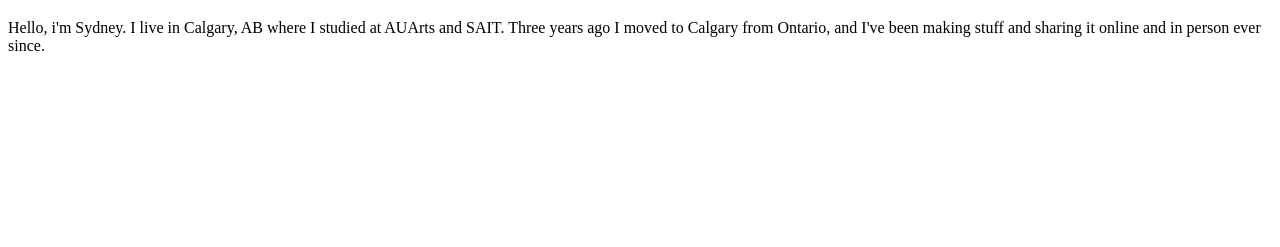
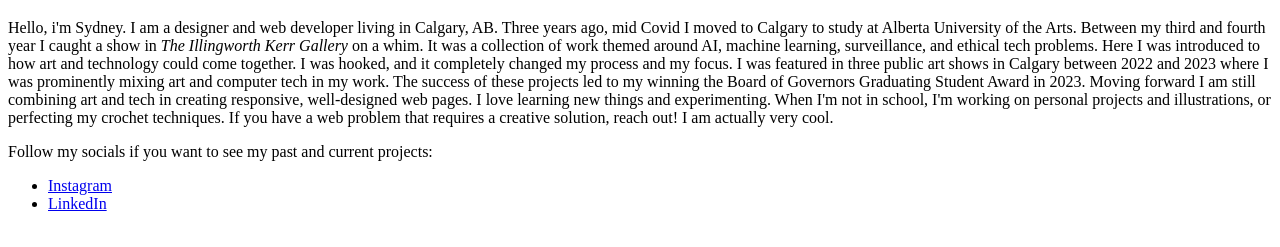
Before and after one commit to sydneyYYC/cpnt260-a1, a plain HTML site: page index.html in a window 1280 px wide. Shown: the part 61-308 px from the top of the page. Drawn offline with Linux system fonts and the light colour scheme.

Commit message:
changed text slightly

```diff
--- a/index.html
+++ b/index.html
@@ -10,8 +10,21 @@
   <body>
     <h1> About Me</h1>
     <p>
-      Hello, i'm Sydney. I live in Calgary, AB where I studied at AUArts and SAIT. Three years ago I moved to Calgary from Ontario, and I've been making stuff and sharing it online and in person ever since.
+      Hello, i'm Sydney. I am a designer and web developer living in Calgary, AB.
+      Three years ago, mid Covid I moved to Calgary to study at Alberta University of the Arts.
+      Between my third and fourth year I caught a show in <em>The Illingworth Kerr Gallery</em> on a whim. It was a collection of work themed around AI, machine learning, surveillance, and ethical tech problems. Here I was introduced to how art and technology could come together. I was hooked, and it completely changed my process and my focus.
+      I was featured in three public art shows in Calgary between 2022 and 2023 where I was prominently mixing art and computer tech in my work. The success of these projects led to my winning the Board of Governors Graduating Student Award in 2023.
 
+      Moving forward I am still combining art and tech in creating responsive, well-designed web pages. I love learning new things and experimenting. When I'm not in school, I'm working on personal projects and illustrations, or perfecting my crochet techniques.
+
+      If you have a web problem that requires a creative solution, reach out! I am actually very cool.
     </p>
+
+    <p>Follow my socials if you want to see my past and current projects:</p>
+    <ul>
+      <li><a href="https://www.instagram.com/bruce.goods/">Instagram</a> </li>
+      <li><a href="https://www.linkedin.com/in/sydney-bruce-807723279/">LinkedIn</a> </li>
+    </ul>
+
   </body>
 </html>
```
· · · · · · ·
**Task to carry out:**
Restate every entry above word for word; no picture belongs in the copy.

**Problem solution:**
Before and after one commit to sydneyYYC/cpnt260-a1, a plain HTML site: page index.html in a window 1280 px wide. Shown: the part 61-308 px from the top of the page. Drawn offline with Linux system fonts and the light colour scheme.

Commit message:
changed text slightly

```diff
--- a/index.html
+++ b/index.html
@@ -10,8 +10,21 @@
   <body>
     <h1> About Me</h1>
     <p>
-      Hello, i'm Sydney. I live in Calgary, AB where I studied at AUArts and SAIT. Three years ago I moved to Calgary from Ontario, and I've been making stuff and sharing it online and in person ever since.
+      Hello, i'm Sydney. I am a designer and web developer living in Calgary, AB.
+      Three years ago, mid Covid I moved to Calgary to study at Alberta University of the Arts.
+      Between my third and fourth year I caught a show in <em>The Illingworth Kerr Gallery</em> on a whim. It was a collection of work themed around AI, machine learning, surveillance, and ethical tech problems. Here I was introduced to how art and technology could come together. I was hooked, and it completely changed my process and my focus.
+      I was featured in three public art shows in Calgary between 2022 and 2023 where I was prominently mixing art and computer tech in my work. The success of these projects led to my winning the Board of Governors Graduating Student Award in 2023.
 
+      Moving forward I am still combining art and tech in creating responsive, well-designed web pages. I love learning new things and experimenting. When I'm not in school, I'm working on personal projects and illustrations, or perfecting my crochet techniques.
+
+      If you have a web problem that requires a creative solution, reach out! I am actually very cool.
     </p>
+
+    <p>Follow my socials if you want to see my past and current projects:</p>
+    <ul>
+      <li><a href="https://www.instagram.com/bruce.goods/">Instagram</a> </li>
+      <li><a href="https://www.linkedin.com/in/sydney-bruce-807723279/">LinkedIn</a> </li>
+    </ul>
+
   </body>
 </html>
```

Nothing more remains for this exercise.